Football Euro 2008 news - final group games, updates with quarter-final fixtures…
19 June 2008
SWITZERLAND - Eight teams are left while defending champions Greece, World Cup finalists France and the two hosts Austria and Switzerland have bid farewell as Euro 2008 heads to the knock-out stage and becomes a two-city tournament, with Spain, Netherlands, Italy, Croatia, Germany, Portugal, Turkey and Russia left.
With quarter-finals and semi-finals taking place in Basle and Vienna, the latter hosting the June 29 final, it's also farewell after Wednesday to six venues - Geneva, Zurich and Berne in Switzerland, and the Austrian cities of Klagenfurt, Salzburg and Innsbruck.
It's been a frenetic first half for the tournament, marked by entertaining, and at times dramatic football. There is now little time to catch breath as the quarter-finals come thick and fast, starting with Thursday's meeting between fancied Portugal and record winners Germany in Basle.
The group stage produced a number of highlights and some memorable moments. Four teams, Netherlands, Portugal, Spain and Croatia, were able to qualify from their groups after just two games and could well find themselves in the last four if they can continue their form.
UEFA president Michel Platini is delighted with the first half of the tournament, saying it has been marked by "dazzling" individual performances.
"We are privileged to be experiencing a tournament of exceptional quality combined with an extraordinary atmosphere," Platini told the organizers' website www.euro2008.uefa.com before the last of the group-stage matches.
"The results of the first 16 matches have already upset the established hierarchy and cast doubt on the most firmly rooted certainties.
"The quality of play is extolled by everyone, defensive tactics are nowhere to be seen, team play is not stifling the talent of individuals, who are frequently giving some particularly dazzling performances."
He no doubt has players such as Spain's four-goal striker David Villa, Dutch midfielder Wesley Snijder, twice voted man-of-the-match in his two appearances, or Portugal playmaker Deco in mind, but there have been many stand-out performers.
A former French playing great, Platini will not have been too pleased to see France go out after defeat to world champions Italy on Tuesday. The Italians can meanwhile thank a penalty save from Gianluigi Buffon against Romania for still being around.

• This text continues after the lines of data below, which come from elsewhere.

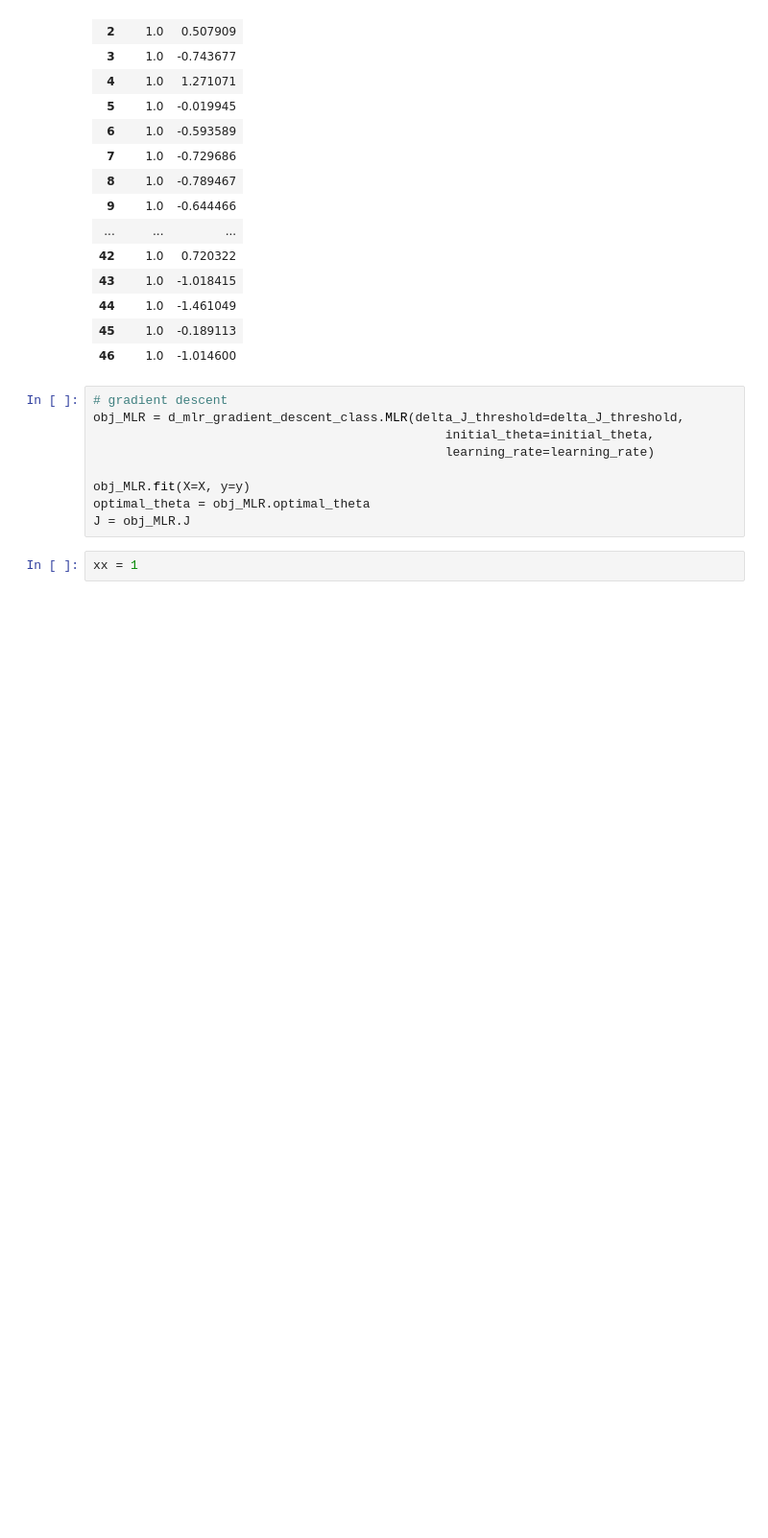
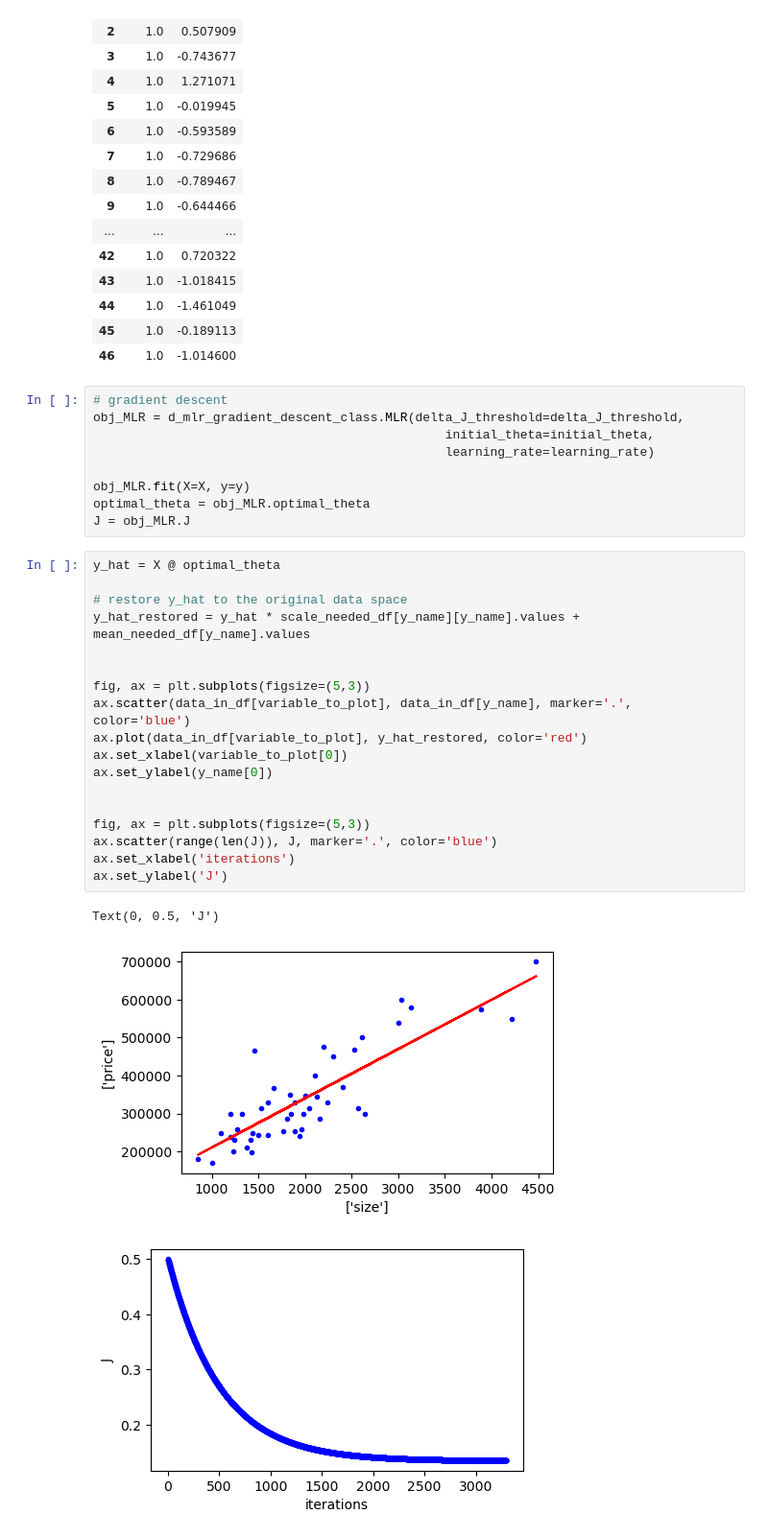
Before and after one commit to duxiuxia-bioinformatics/teach_machine_learning_and_ai, a Jupyter notebook: src/regression/linear_regression/do_linear_regression_numerical_solution.ipynb, the cells around one changed output. Shown: that part at 96% size. Cells and saved outputs as stored; diff of their text form; blank space fills up the shorter version.

```diff
--- a/src/regression/linear_regression/do_linear_regression_numerical_solution.ipynb
+++ b/src/regression/linear_regression/do_linear_regression_numerical_solution.ipynb
@@ -117,4 +117,24 @@ obj_MLR.fit(X=X, y=y)
 optimal_theta = obj_MLR.optimal_theta
 J = obj_MLR.J
 # %%
-xx = 1
+y_hat = X @ optimal_theta
+
+# restore y_hat to the original data space
+y_hat_restored = y_hat * scale_needed_df[y_name][y_name].values + mean_needed_df[y_name].values
+
+
+fig, ax = plt.subplots(figsize=(5,3))
+ax.scatter(data_in_df[variable_to_plot], data_in_df[y_name], marker='.', color='blue')
+ax.plot(data_in_df[variable_to_plot], y_hat_restored, color='red')
+ax.set_xlabel(variable_to_plot[0])
+ax.set_ylabel(y_name[0])
+
+
+fig, ax = plt.subplots(figsize=(5,3))
+ax.scatter(range(len(J)), J, marker='.', color='blue')
+ax.set_xlabel('iterations')
+ax.set_ylabel('J')
+# %% [output]
+Text(0, 0.5, 'J')
+[figure, added]
+[figure, added]
```
Also changed, not shown: parts of 1 cell of this notebook.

The event may now take on a different flavour in the knock-out stage where almost inevitably at major tournaments a team's progress or failure could come down to a penalty shoot-out.

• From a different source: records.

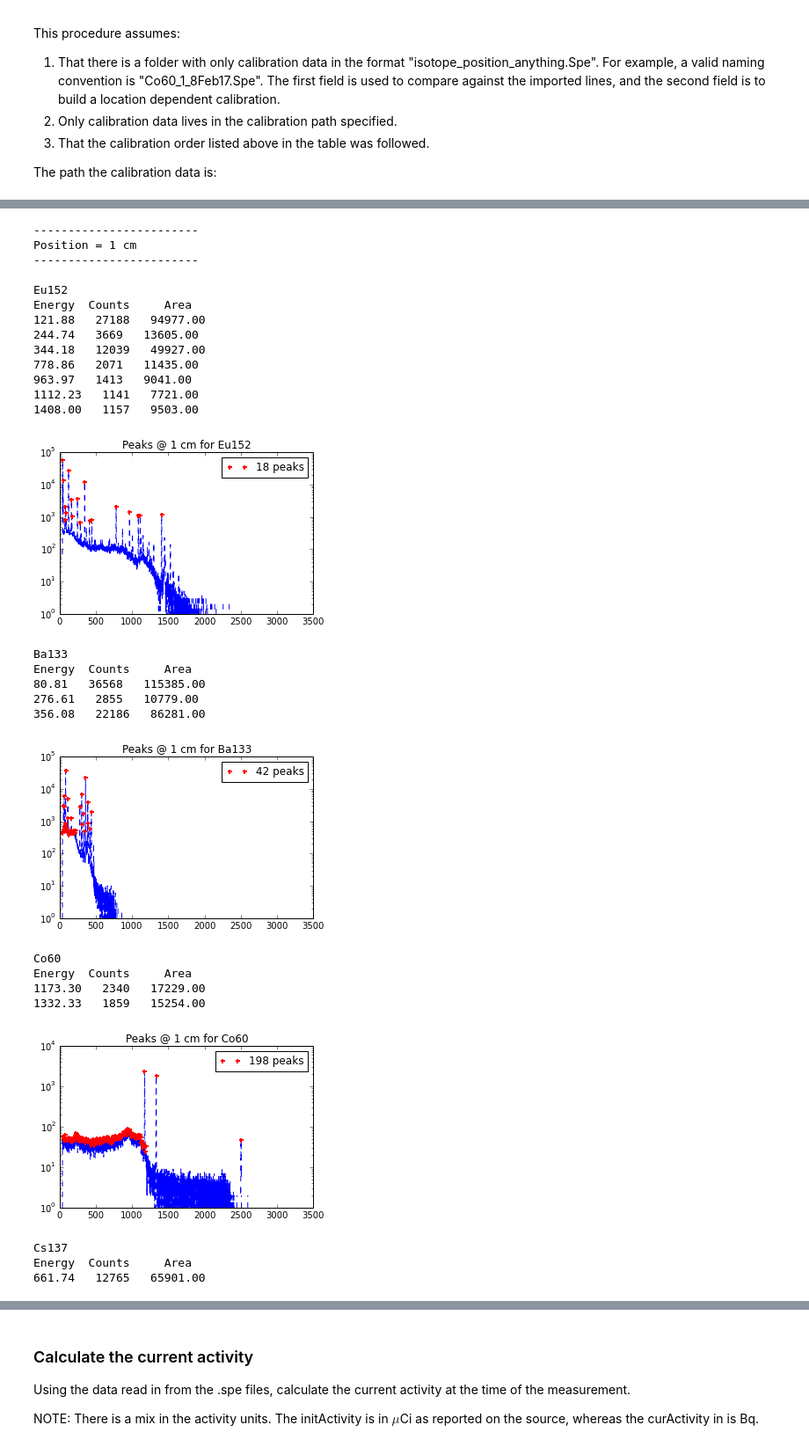
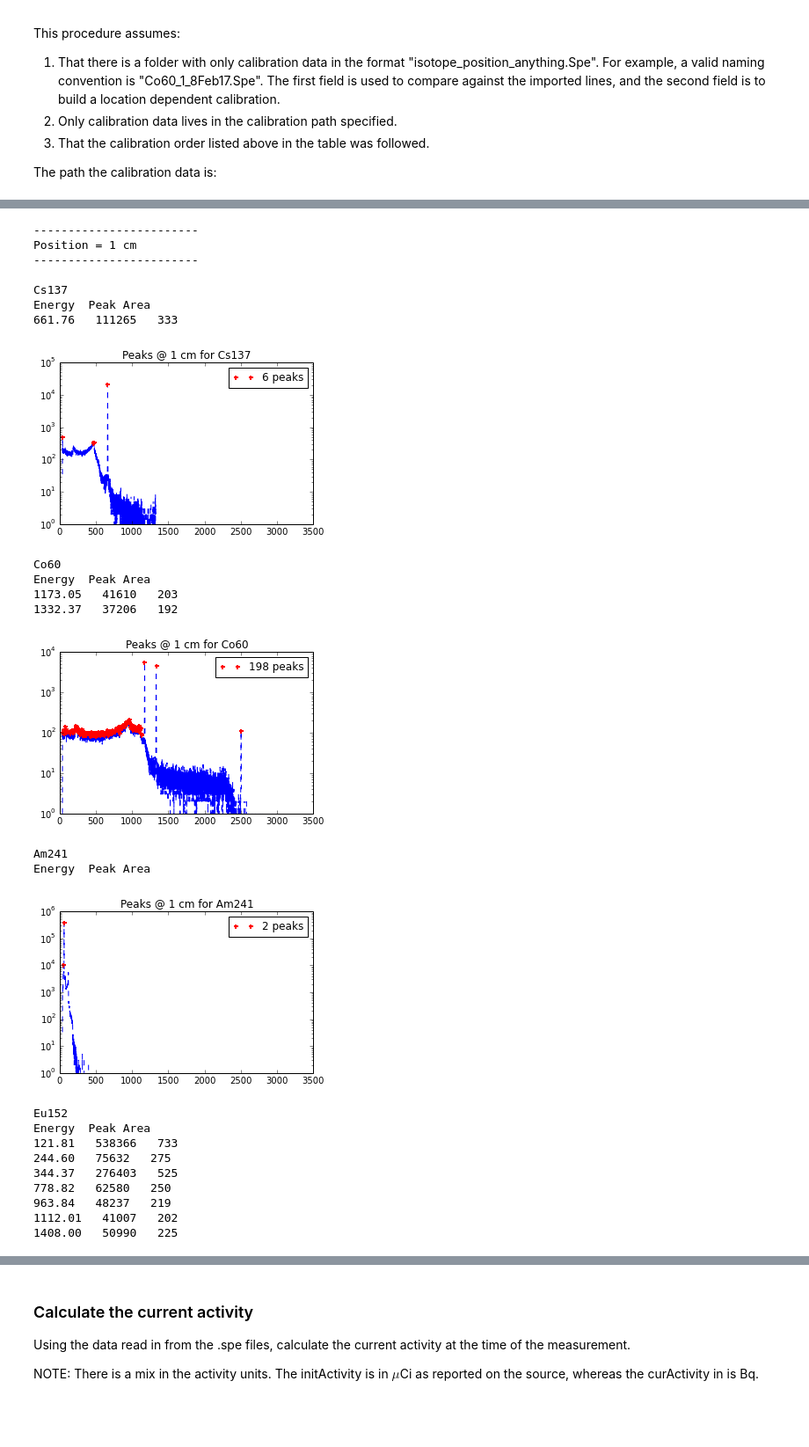
Before and after one commit to 2lambda123/88_Data, a Jupyter notebook: Experiments/Activation/50MeVTa/50MeVTaActivationAnalysis.ipynb, the cells around one changed output, grey strips where cells are left out. Shown at 88% size. Saved outputs shown, nothing was run; the diff lists cells and outputs as text; code cells hidden in the pictures; blank space fills up the shorter version.

Commit message:
Initial 50 MeV Ta activation experiment commit. Data through the calibration.

```diff
--- a/Experiments/Activation/50MeVTa/50MeVTaActivationAnalysis.ipynb
+++ b/Experiments/Activation/50MeVTa/50MeVTaActivationAnalysis.ipynb
@@ -194,7 +108,7 @@ calibSourcesPath = 'CalibrationSources.xlsx'
 Import the source and activity data and format for later analysis:
 # %%
 sources = pd.read_excel(calibSourcesPath, "Sources")
-sources.columns = ['source', 'initActivity','initDate', 'halfLife']
+sources.columns = ['source', 'initActivity', 'initActRelUncert', 'initDate', 'halfLife']
 sources.index = sources.source
 del sources['source']
 sources['initDate'] = pd.to_datetime(sources['initDate'])
@@ -283,7 +198,7 @@ for filename in os.listdir(calibDataPath):
             data[position].loc[:,name.split('_')[0]] = tmpData['counts']
         sources.at[name.split('_')[0], 'measDate'] = measDate
         liveTime[position][name.split('_')[0]] = time
-        if name.split('_')[0] == "Ba133":
+        if name.split('_')[0] == "Eu152":
             eCalibParams[position] = (a, b, c)
 
 for p in posUsed:
@@ -325,64 +289,67 @@ for p in posUsed:
     print "\n------------------------"
     print "Position = {} cm".format(p)
     print "------------------------"
+
     # Update dataframe to store calculated peak information
     lines['measuredCounts'] = 0
     lines['measUncert'] = 0
+
     for column in data[p]:
-
-        # Find the peaks
+        # Find the peaks and set the windows
         channels = np.asarray(data[p].index)
+        counts = np.asarray(data[p][column]).astype(float)
         energy = eCalibParams[p][2]+eCalibParams[p][1]*channels+eCalibParams[p][0]*channels**2
-        counts = np.asarray(data[p][column]).astype(float)
-        peaks = peakutils.indexes(counts, thres=0.01, min_dist=10)
+        peaks = peakutils.indexes(counts, thres=0.015, min_dist=10)
+        windows = get_peak_windows(peaks)
 
         # Loop over all identified peaks to compare against calibration points loaded previously
-        print "\n", data[p][column].name, "\nEnergy  Counts     Area"
+        print "\n", data[p][column].name, "\nEnergy  Peak Area"
         for i in range(len(lines['line'])):
-            for e, c, pk in zip(energy[peaks], counts[peaks], peaks):
+            for e, pk in zip(energy[peaks], peaks):
                 # Calculate the total peak counts if a calibration peak
-                if abs(e-lines['line'][i]) < 1 and data[p][column].name.strip() == lines['isotope'][i].strip():
-                    (lines.at[i, 'measuredCounts'], lines.at[i, 'measUncert']) = simple_peak_counts(channels, counts, pk)
-                    print "{:.2f}   {:.0f}   {:.2f}".format(e, c, lines.at[i, 'measuredCounts'])
+                if abs(e-lines['line'][i]) < 0.5 and data[p][column].name.strip() == lines['isotope'][i].strip():
+                    pkChannels = channels[windows[pk][0]:windows[pk][1]]
+                    pkCounts = counts[windows[pk][0]:windows[pk][1]]
+                    (lines.at[i, 'measuredCounts'], lines.at[i, 'measUncert'], redChiSq) = ge_peakfit(pkChannels,
+                                                                                                      pkCounts)
+
+                    print "{:.2f}   {:.0f}   {:.0f}".format(e, lines.at[i, 'measuredCounts'], lines.at[i, 'measUncert'])
             lines.at[i, 'isotope'] = lines.at[i, 'isotope'].strip()
         print "\n"
 
         # Plot the peaks found
         fig = pyplot.figure(figsize=(5,3))
         ax1 = fig.add_axes([0.1, 0.1, 0.8, 0.85])
         ax1.set_yscale('log')
         pplot(energy, counts, peaks)
         pyplot.title('Peaks @ {} cm for {}'.format(p,data[p][column].name))
         pyplot.show()
 
     print lines
     peakData[p] = cp.deepcopy(lines)
 # %% [output]
 ------------------------
 Position = 1 cm
 ------------------------
 
-Eu152
-Energy  Counts     Area
-121.88   27188   94977.00
-244.74   3669   13605.00
-344.18   12039   49927.00
-778.86   2071   11435.00
-963.97   1413   9041.00
-1112.23   1141   7721.00
-1408.00   1157   9503.00
+Cs137
+Energy  Peak Area
+661.76   111265   333
-[figure, old version]
+[figure, new version]
-Ba133
-Energy  Counts     Area
-80.81   36568   115385.00
-276.61   2855   10779.00
-356.08   22186   86281.00
+Co60
+Energy  Peak Area
+1173.05   41610   203
+1332.37   37206   192
-[figure, old version]
+[figure, new version]
-Co60
-Energy  Counts     Area
-1173.30   2340   17229.00
-1332.33   1859   15254.00
+Am241
+Energy  Peak Area
-[figure, old version]
+[figure, new version]
-Cs137
-Energy  Counts     Area
-661.74   12765   65901.00
+Eu152
+Energy  Peak Area
+121.81   538366   733
+244.60   75632   275
+344.37   276403   525
+778.82   62580   250
+963.84   48237   219
+1112.01   41007   202
+1408.00   50990   225
```
Also changed, not shown: parts of 36 cells of this notebook, 46 other files.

Two quarter-final matches at Euro 2004 went to shoot-outs, while the 1996 tournament in England saw two quarter-final games and both semi-final matches decided by spot kicks.

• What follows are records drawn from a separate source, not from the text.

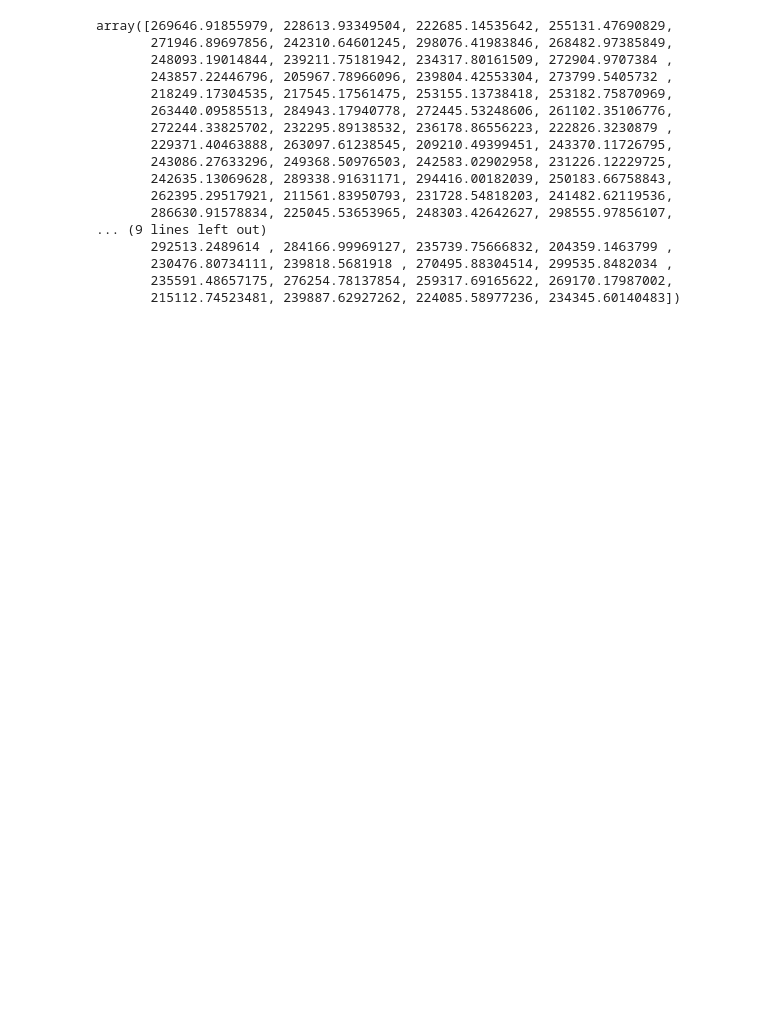
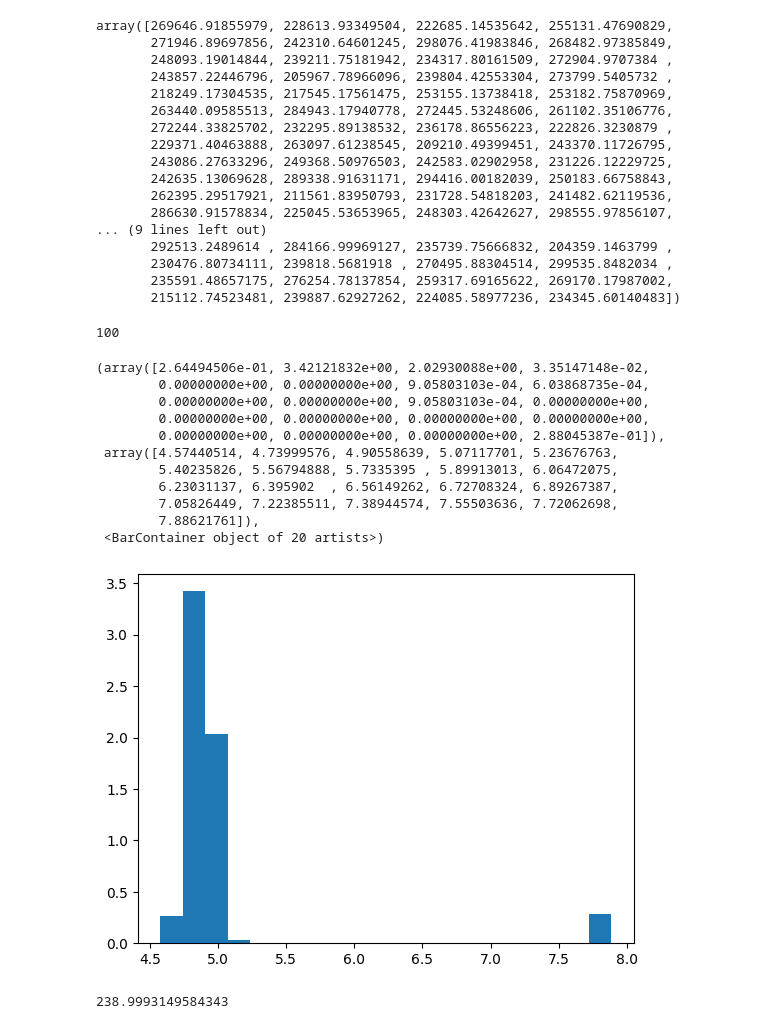
Before and after one commit to Xaleed/AdjustedPrice_P, a Jupyter notebook: Untitled1.ipynb, the cells around one changed output. Saved outputs shown, nothing was run; the diff lists cells and outputs as text; code cells hidden in the pictures; blank space fills up the shorter version.

```diff
--- a/Untitled1.ipynb
+++ b/Untitled1.ipynb
@@ -49,0 +56,22 @@ for i in range(n_iter):
+# %%
+# run the M-H algorithm
+for i in range(n_iter):
+  #compute a new sample
+  beta_new = proposal(beta, sigma)
+  print(beta_new)
+  print(np.e**posterior(beta_new,b,a,T,s,n))
+  print(np.e**posterior(beta,b,a,T,s,n))
+
+
+  #compute the acceptance ratio
+  r = posterior(beta_new,b,a,T,s,n)/posterior(beta,b,a,T,s,n)
+  print(r)
+  #generate a random number from uniform
+  u = np.random.uniform()
+  if (u<r):#accept
+    beta = beta_new
+  # elif (u<r)&(beta_new < 0):#accept
+  #   beta = beta-beta_new+beta
+  else:
+    beta = beta#reject
+  samples[i]=beta
@@ -98,0 +184,34 @@ array([269646.91855979, 228613.93349504, 222685.14535642, 255131.47690829,
+# %%
+
+s = abs(np.random.uniform(200,300, 100))
+n = [1200+ (-1)**np.random.binomial(200, 0.5, 1)[0]*np.random.binomial(200, 0.5, 1)[0] for i in range(len(s))]
+a = 1
+b = 2
+samples = metropolis_hastings(s, n, sigma, 20000,a,b)
+# %%
+s
+l = 2
+# ll = [norm.pdf(s[i], loc=n[i]/l, scale=n[i]/l**2) for i in len(n)]
+norm.pdf(s[10], loc=n[10]/l, scale=n[10]/l**2)
+len(n)
+# %% [output]
+100
+# %%
+plt.hist(samples, bins=20,density=True,label = "Posterior samples")
+# %% [output]
+(array([2.64494506e-01, 3.42121832e+00, 2.02930088e+00, 3.35147148e-02,
+        0.00000000e+00, 0.00000000e+00, 9.05803103e-04, 6.03868735e-04,
+        0.00000000e+00, 0.00000000e+00, 9.05803103e-04, 0.00000000e+00,
+        0.00000000e+00, 0.00000000e+00, 0.00000000e+00, 0.00000000e+00,
+        0.00000000e+00, 0.00000000e+00, 0.00000000e+00, 2.88045387e-01]),
+ array([4.57440514, 4.73999576, 4.90558639, 5.07117701, 5.23676763,
+        5.40235826, 5.56794888, 5.7335395 , 5.89913013, 6.06472075,
+        6.23031137, 6.395902  , 6.56149262, 6.72708324, 6.89267387,
+        7.05826449, 7.22385511, 7.38944574, 7.55503636, 7.72062698,
+        7.88621761]),
+ <BarContainer object of 20 artists>)
+[figure, added]
+# %%
+1200/np.mean(samples)
+# %% [output]
+238.9993149584343
```
Also changed, not shown: parts of 21 cells of this notebook.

The Dutch, who swept to resounding victories over Italy and France, have every reason to be wary after being involved in penalty shoot-outs at the last four tournaments since winning the title in 1988.
They lost three in a row - against winners Denmark in 1992 (semi-final), France in 1996 (quarter-final) and Italy in 2000 (semi-final) - before overcoming Sweden on penalties in the quarter-finals in Portugal four years ago.
They face Russia, who are coached by former Bondscoach Guus Hiddink and looked like a very powerful side in their 2-0 victory against Sweden in their last group game, in the round of the last eight.
Meanwhile perennial let-down Spain have also impressed, with Villa scoring a hat-trick in a 4-1 pounding of Russia.
Spain have not gone beyond the quarter-finals since winning the tournament in 1964 and now have a tough task awaiting them against Italy in Vienna on Sunday.
Germany got off to a good start with a 2-0 victory over Poland but were brought down to earth by Croatia who are in confident mood after three straight wins as they go into a clash with Turkey in Vienna on Friday.
The Turks have been involved in two of the most dramatic games, with last-gasp victories, over Switzerland amid a deluge in Basle and after coming from 2-0 down against Czech Republic, whose goalkeeper Petr Cech was a forlorn figure after his mistake allowed Turkey to pull level.
The tournament has inevitably been not without its refereeing controversies and three players have so far been shown red cards, while two coaches - Germany's Joachim Loew and Austria's Josef Hickersberger - were also sent off. Loew now serves a one-match suspension for Germany's quarter-final with Portugal.
Platini accepted there had been occasional errors by match officials but said the overall standard of refereeing had been very high.
By Barry Whelan